It’s natural for children and teenagers to have ups and downs during challenging experiences. But sometimes children don’t ‘bounce back’ from the downs, and this starts to affect other parts of their lives. This can be a sign of mental health problems:
- Mental health problems: children 3-8 years
- Anxiety and fears in children
- Anxiety in teenagers
- Depression in children: 3-8 years
- Pre-teen and teenage depression
There are lots of things you can do to support your children’s mental health at home, including a family focus on positive thinking. There are also many support services that can help your children, including Kids Helpline on 1800 551 800, Youth Beyond Blue on 1300 224 636, and eheadspace on 1800 650 890.
I’m worried about my mental health. What should I do?
Caring for children during physical distancing and self-isolation is a big and important job. It’s natural to worry about managing this situation. Seeking support is good for you and your children, especially if you’re struggling with any of these issues:
- Stress and stress management: grown-ups
- Dealing with anxiety: tips for parents
- Anger and anger management for parents
- Conflict management for parents
If you need support, your GP is a good place to start. They might offer phone consultations. You can also call your state or territory parenting helpline, Lifeline on 131 114, Beyond Blue on 1300 224 636, and the National Sexual Assault, Domestic Family Violence Counselling Service on 1800RESPECT (1800 737 732).
My child has additional needs. How can I handle physical distancing and self-isolation?
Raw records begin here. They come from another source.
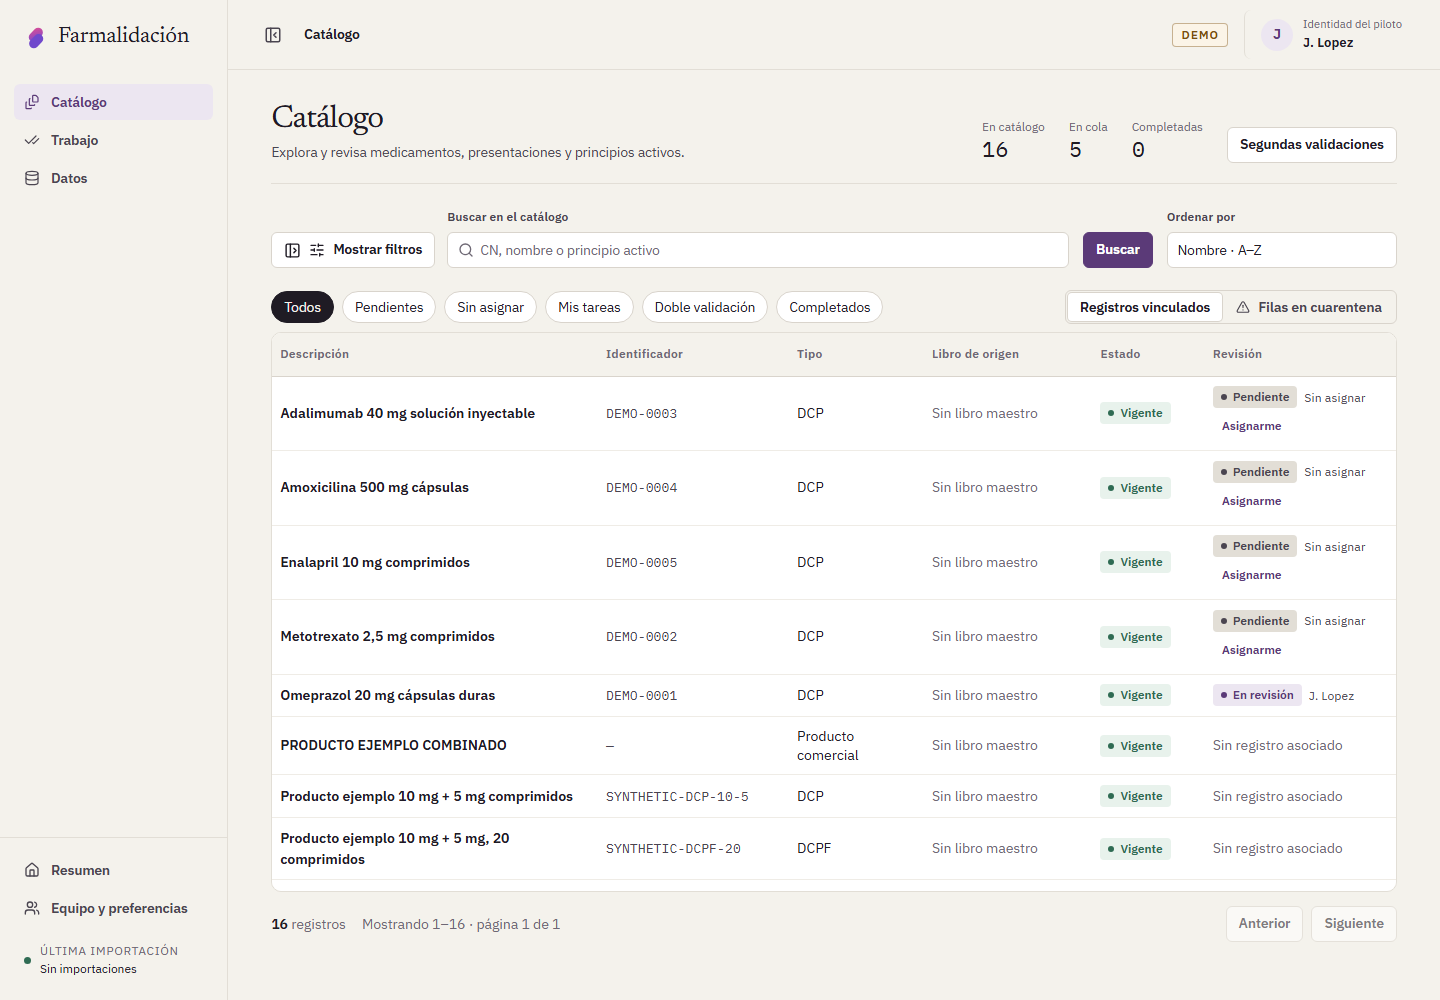
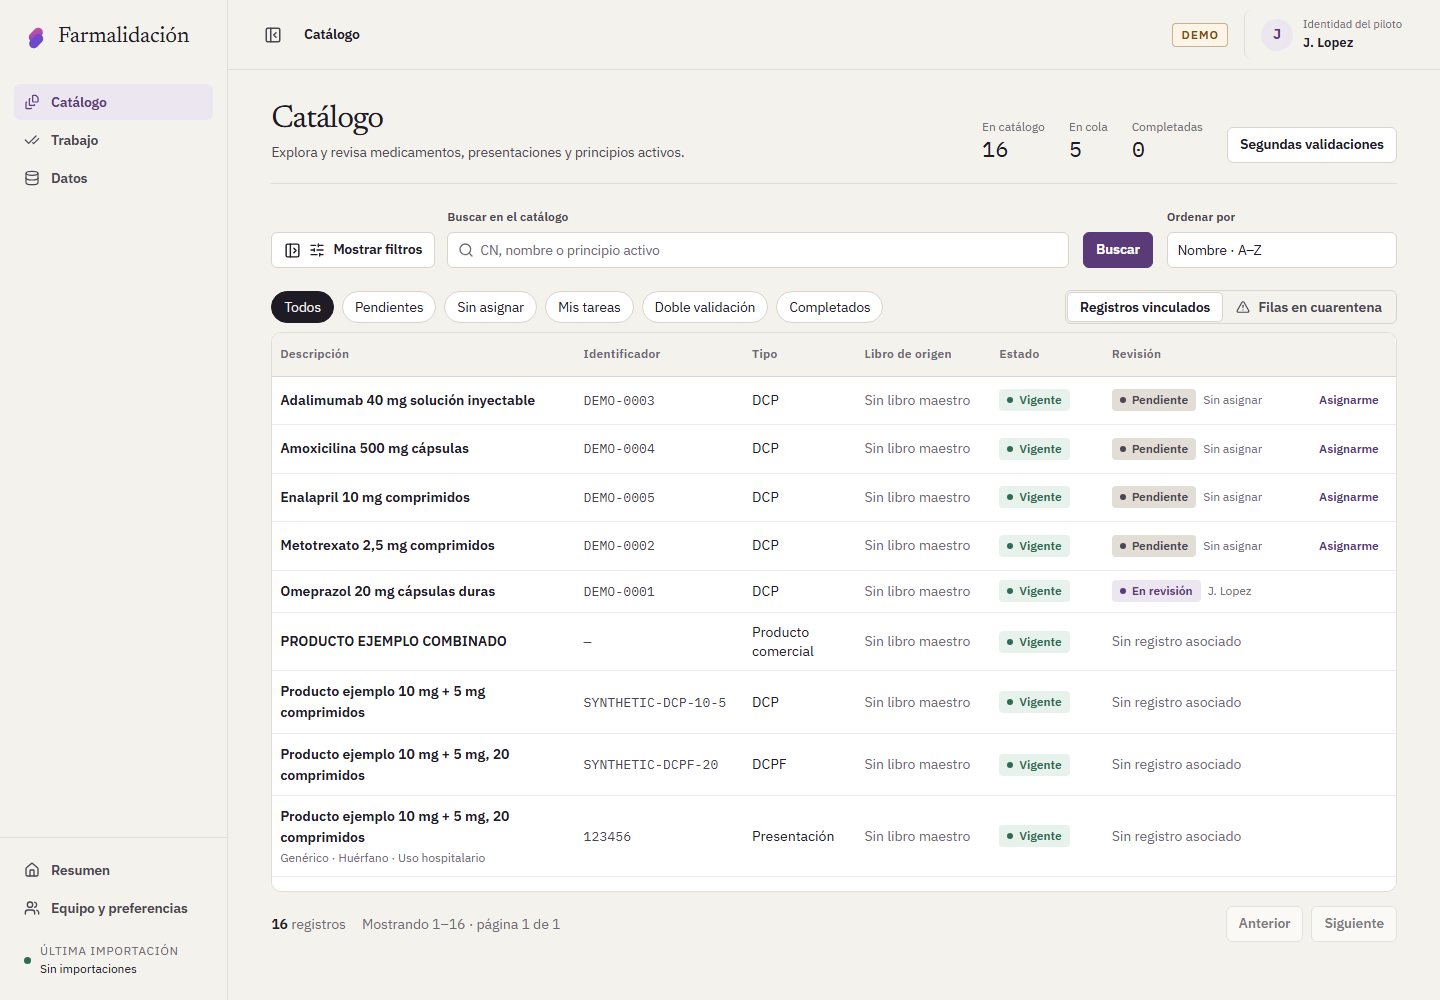
Revisión del catálogo en una línea y diálogo de expediente más ligero
En el catálogo, estado, responsable y acción de revisión comparten una
línea con la acción al final como enlace, repartiendo de nuevo el ancho
de las columnas. El diálogo del expediente titula con la letra de
títulos, muestra la posición en el listado en monoespaciada y deja
«Anterior/Siguiente» como acciones discretas junto a «Cerrar». Sombra y
fondo del diálogo pasan a tokens; los títulos de recuadro con
antetítulo («Procedencia · Valor fuente») usan la letra de títulos.

diff --git a/validador-fichas-tecnicas-repo-kit/frontend/src/ui/components.css b/validador-fichas-tecnicas-repo-kit/frontend/src/ui/components.css
@@ -282,3 +282,16 @@ code, kbd, .mono { font-family: var(--font-mono); font-size: var(--text-code); f
 .app-shell :is(.panel > h2:first-child, .panel__head h2, .panel > header h2) { font-family: var(--font-display); font-size: var(--text-xl); font-weight: var(--weight-regular); letter-spacing: -.01em; }
 .app-shell :is(.validation-overview__icon, .empty-state__icon) { display: inline-grid; place-items: center; }
 .app-shell :is(.panel > div:first-child > h2, .reviewer-management__list-head h3, .reviewer-management__list > h2, .reviewer-management__add > h3, .reviewer-management form > h3) { margin: 0; font-family: var(--font-display); font-size: var(--text-xl); font-weight: var(--weight-regular); letter-spacing: -.01em; }
+
+/* Títulos de recuadro precedidos de un antetítulo («Procedencia · Valor fuente»). */
+.app-shell .panel .eyebrow + h2 { margin-top: 2px; font-family: var(--font-display); font-size: var(--text-xl); font-weight: var(--weight-regular); letter-spacing: -.01em; }
+
+/* ── Diálogo de expediente ─────────────────────────────────────────────── */
+.record-dialog { border: 1px solid var(--line-soft); border-radius: 12px; background: var(--canvas); box-shadow: var(--shadow-dialog); }
+.record-dialog::backdrop { background: var(--backdrop); }
+.record-dialog__header { display: flex; flex-wrap: wrap; align-items: center; gap: var(--space-2) var(--space-3); border-bottom: 1px solid var(--line-soft); background: var(--canvas); }
+.record-dialog__header h2 { margin: 0 auto 0 0; font-family: var(--font-display); font-size: var(--text-xl); font-weight: var(--weight-regular); }
+.record-dialog__header nav { display: flex; gap: var(--space-1); order: 3; }
+.record-dialog__header > .muted { order: 2; font-family: var(--font-mono); font-size: var(--text-xs); }
+.record-dialog__header nav .button:not(.button--secondary) { border-color: transparent; background: transparent; }
+.record-dialog__header nav .button:not(.button--secondary):hover:not(:disabled) { background: var(--line-faint); }

diff --git a/validador-fichas-tecnicas-repo-kit/frontend/src/screens/catalog.css b/validador-fichas-tecnicas-repo-kit/frontend/src/screens/catalog.css
@@ -42,3 +42,16 @@
 .app-shell .catalog-table-scroll { border-color: var(--line-soft); border-radius: 10px; background: var(--surface); }
 .app-shell .catalog-table-scroll .table thead th { color: var(--ink-faint); font-weight: var(--weight-medium); }
 .app-shell .catalog-table-scroll .table tbody :is(th, td) { border-bottom-color: var(--line-faint); }
+
+/* Revisión en una línea: estado, responsable y acción al final. */
+.app-shell .catalog-col-name { width: 27%; }
+.app-shell .catalog-col-code { width: 15%; }
+.app-shell .catalog-col-type { width: 10%; }
+.app-shell .catalog-col-source { width: 12%; }
+.app-shell .catalog-col-status { width: 10%; }
+.app-shell .catalog-col-review { width: 26%; }
+.app-shell .catalog-review-cell__content { flex-wrap: nowrap; justify-content: space-between; gap: var(--space-2); }
+.app-shell .catalog-review-cell__assignment { min-width: 0; overflow: hidden; }
+.app-shell .catalog-review-cell__assignee { overflow: hidden; color: var(--ink-faint); font-size: var(--text-xs); text-overflow: ellipsis; }
+.app-shell .catalog-table-scroll .catalog-review-cell .button { flex: none; border-color: transparent; color: var(--accent-strong); background: transparent; }
+.app-shell .catalog-table-scroll .catalog-review-cell .button:hover:not(:disabled) { background: var(--accent-soft); }

diff --git a/validador-fichas-tecnicas-repo-kit/frontend/src/ui/tokens.css b/validador-fichas-tecnicas-repo-kit/frontend/src/ui/tokens.css
@@ -70,6 +70,8 @@
   --shadow: 0 1px 2px rgb(32 25 42 / 4%);
   --shadow-hover: 0 8px 22px rgb(55 35 62 / 8%);
   --shadow-raised: 0 1px 2px rgb(0 0 0 / 6%);
+  --shadow-dialog: 0 24px 64px rgb(20 16 26 / 22%);
+  --backdrop: rgb(20 16 26 / 45%);
 
   /* Espacio */
   --space-1: .25rem;
@@ -135,6 +137,8 @@
   --info: #a5c9f4;
   --info-soft: #202f45;
   --shadow: 0 2px 12px rgb(0 0 0 / 16%);
+  --shadow-dialog: 0 24px 64px rgb(0 0 0 / 45%);
+  --backdrop: rgb(3 3 8 / 72%);
   --scrollbar-thumb: #777080;
   --scrollbar-thumb-hover: #a79aac;
   color-scheme: dark;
Many of our tips for typically developing children can help children with additional needs too, although you might need to adapt some things. Here are more ideas for children with additional needs: